git clean

This removes untracked files from the working tree. Why would you do this? Let’s say you run a build process that litters the working tree with temporary files in dozens of folders, instead of being neat and tidy and putting it in a build folder.

This will remove all untracked files, including ignored ones, and remove untracked directories as well:

git clean -d -x

There are a handful of options, but this is my preferred “make it really clean” approach. You can use this with git reset to get back to a pristine working directory.


git pull –rebase

Prefer to pull with rebasing instead of merging. Generally, your local changes were meant to be applied to the tip of the remote repository, so why not get in the habit of keeping your files rebased?

git pull --rebase

This is essentially the same as this

git fetch
git rebase

You can also set a few entries in config so that this happens without needing the --rebase flag. To set this so master branch always rebases:

git config branch.master.rebase true

or to set it up so new branches always rebase automatically:

git config --global branch.autosetuprebase always

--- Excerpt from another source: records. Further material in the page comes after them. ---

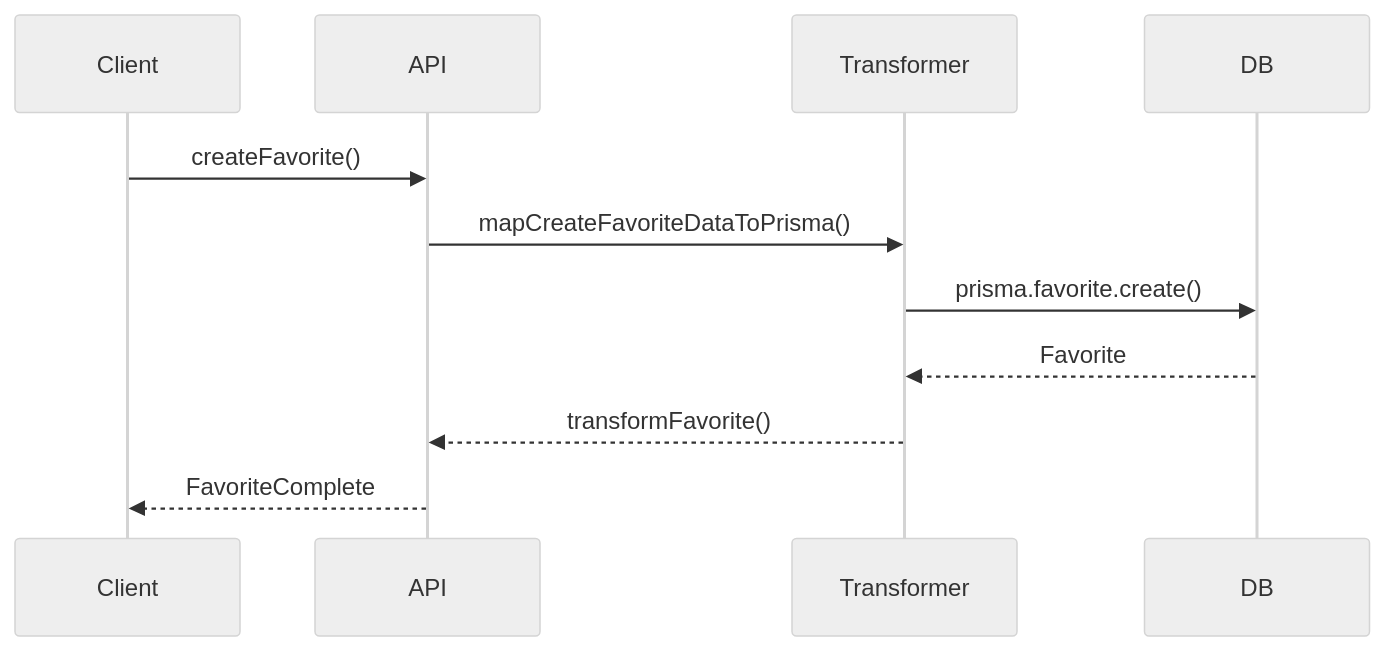
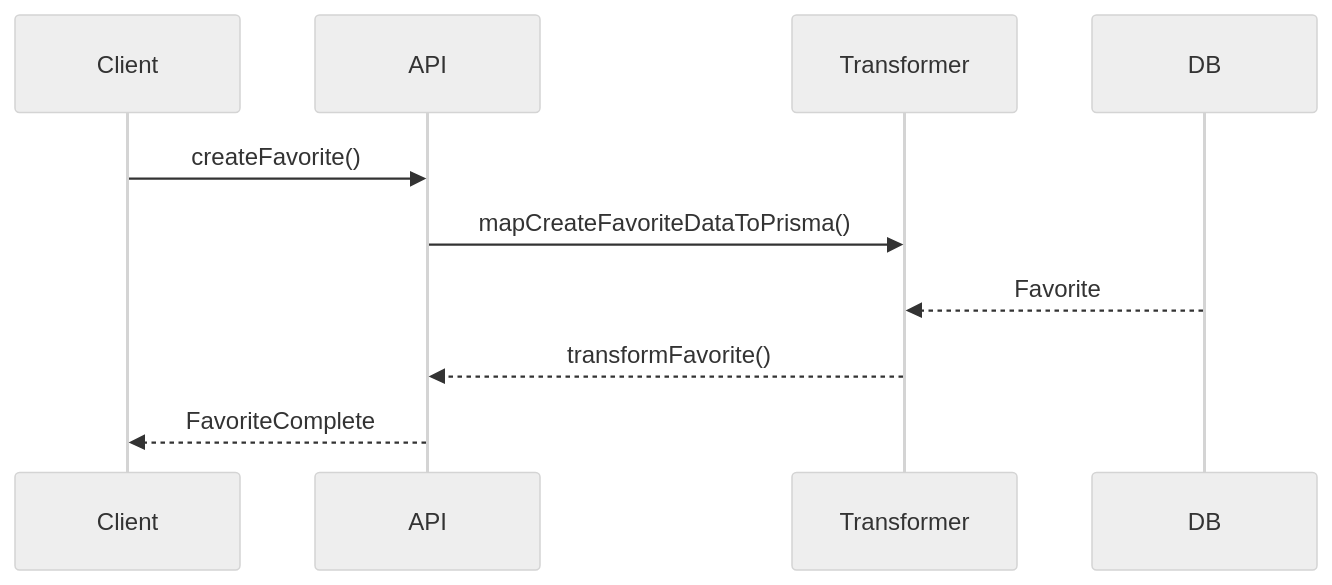
Before and after one commit to gvastethecreator/media-manager: the second of 2 diagrams in src/types/entities/favorite/documentation.md, drawn with Mermaid (neutral theme). The commit also changed 176 other files, not shown here.

````diff
--- a/src/types/entities/favorite/documentation.md
+++ b/src/types/entities/favorite/documentation.md
@@ -48,13 +48,13 @@
 ```mermaid
 sequenceDiagram
     participant Client
     participant API
     participant Transformer
     participant DB
     Client->>API: createFavorite()
     API->>Transformer: mapCreateFavoriteDataToPrisma()
-    Transformer->>DB: prisma.favorite.create()
+    
     DB-->>Transformer: Favorite
     Transformer-->>API: transformFavorite()
     API-->>Client: FavoriteComplete
 ```
````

There will still be cases where you will want to merge, but generally this would be an explicit step of merging a (feature) branch onto a (production) branch.



See what’s been cherry-picked

If you have a workflow where you are cherry-picking commits from one branch to another, it’s useful to see what has been cherry-picked. If you want to see what has and hasn’t been cherry-picked from the current branch to master:

git cherry -v master

This shows all commits on the current branch, prefixed with + for commits that have not yet been cherry-picked and with - for commits that have already been cherry-picked.